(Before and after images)

>>>>

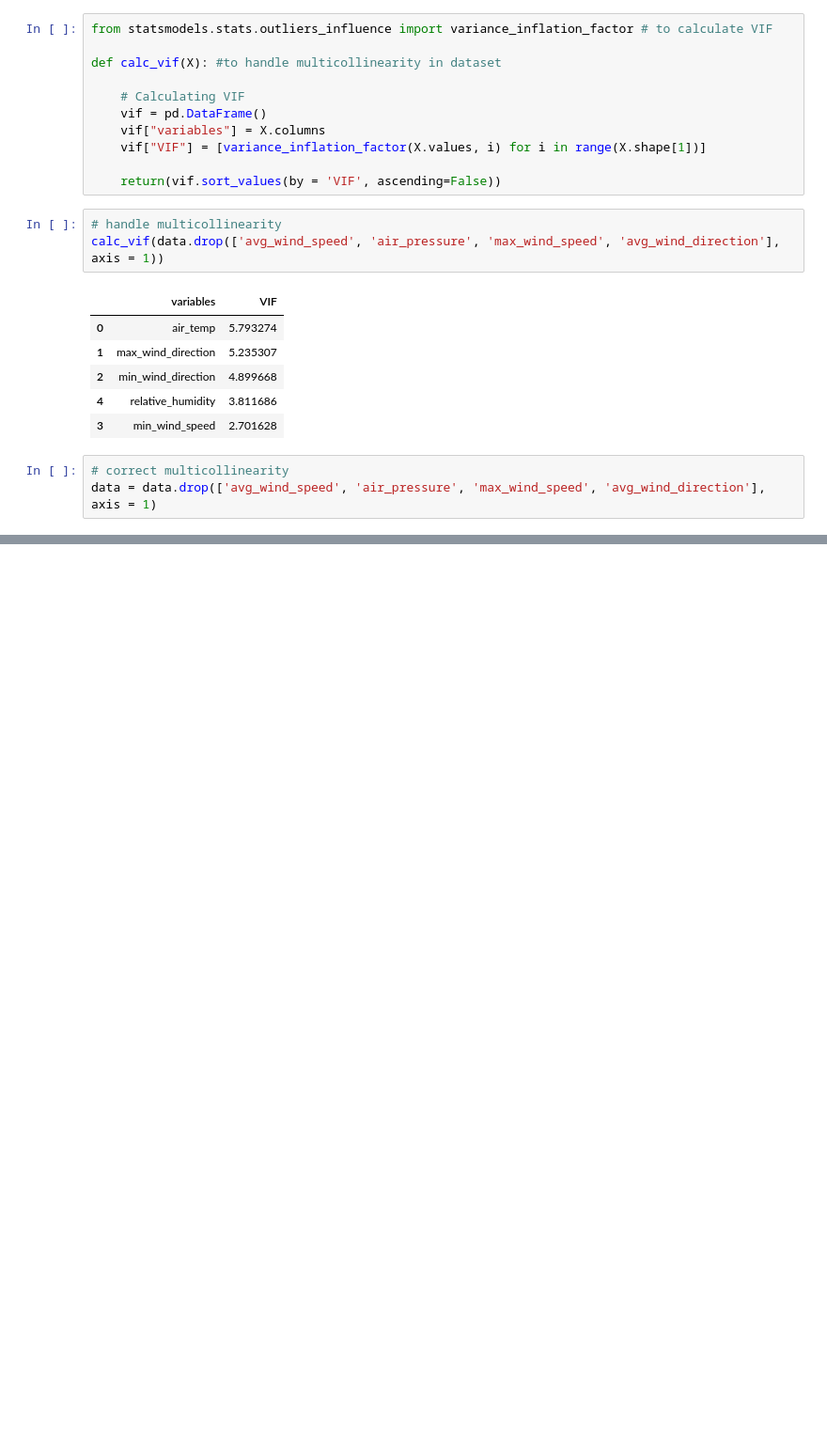
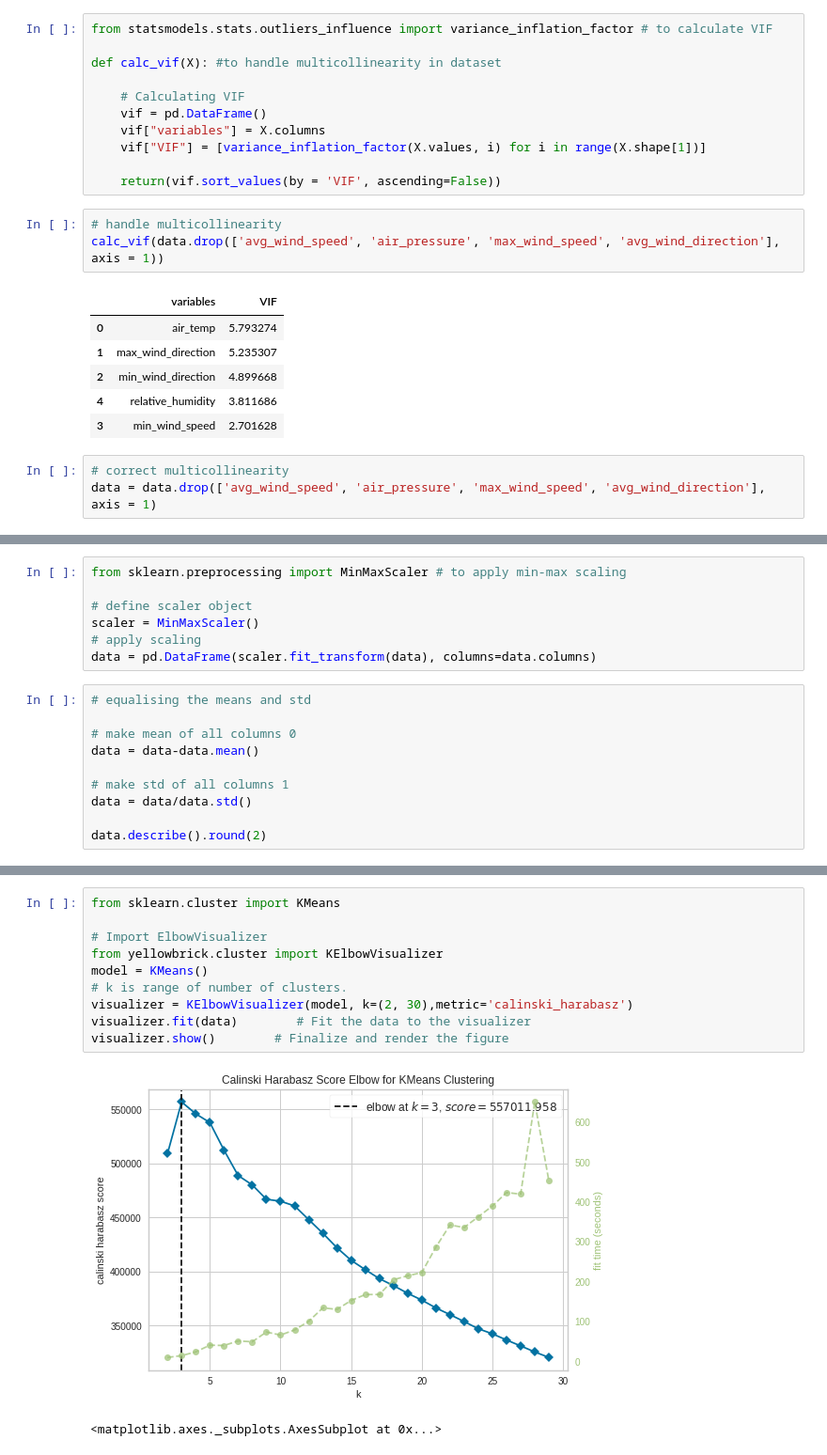
Before and after one commit to guptaShourya/Weather-Data-Clustering, a Jupyter notebook: WeatherDataClustering.ipynb, the cells around one changed output, grey strips where cells are left out. Shown at 94% size. Cells and saved outputs as stored; diff of their text form; blank space fills up the shorter version.

```diff
--- a/WeatherDataClustering.ipynb
+++ b/WeatherDataClustering.ipynb
@@ -126,0 +167,17 @@ data = data.drop(['avg_wind_speed', 'air_pressure', 'max_wind_speed', 'avg_wind_
+# %%
+from sklearn.preprocessing import MinMaxScaler # to apply min-max scaling
+
+# define scaler object
+scaler = MinMaxScaler()
+# apply scaling
+data = pd.DataFrame(scaler.fit_transform(data), columns=data.columns)
+# %%
+# equalising the means and std
+
+# make mean of all columns 0
+data = data-data.mean()
+
+# make std of all columns 1
+data = data/data.std()
+
+data.describe().round(2)
@@ -126,0 +194,13 @@ data = data.drop(['avg_wind_speed', 'air_pressure', 'max_wind_speed', 'avg_wind_
+# %%
+from sklearn.cluster import KMeans
+
+# Import ElbowVisualizer
+from yellowbrick.cluster import KElbowVisualizer
+model = KMeans()
+# k is range of number of clusters.
+visualizer = KElbowVisualizer(model, k=(2, 30),metric='calinski_harabasz')
+visualizer.fit(data)        # Fit the data to the visualizer
+visualizer.show()        # Finalize and render the figure
+# %% [output]
+[figure, added]
+<matplotlib.axes._subplots.AxesSubplot at 0x...>
```
Also changed, not shown: parts of 8 cells of this notebook.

<<<<

WORK REQUEST.
The required answer is each line of the data in which the word "MinMaxScaler" appears.

RESULT OF THE TASK.
+from sklearn.preprocessing import MinMaxScaler # to apply min-max scaling
+scaler = MinMaxScaler()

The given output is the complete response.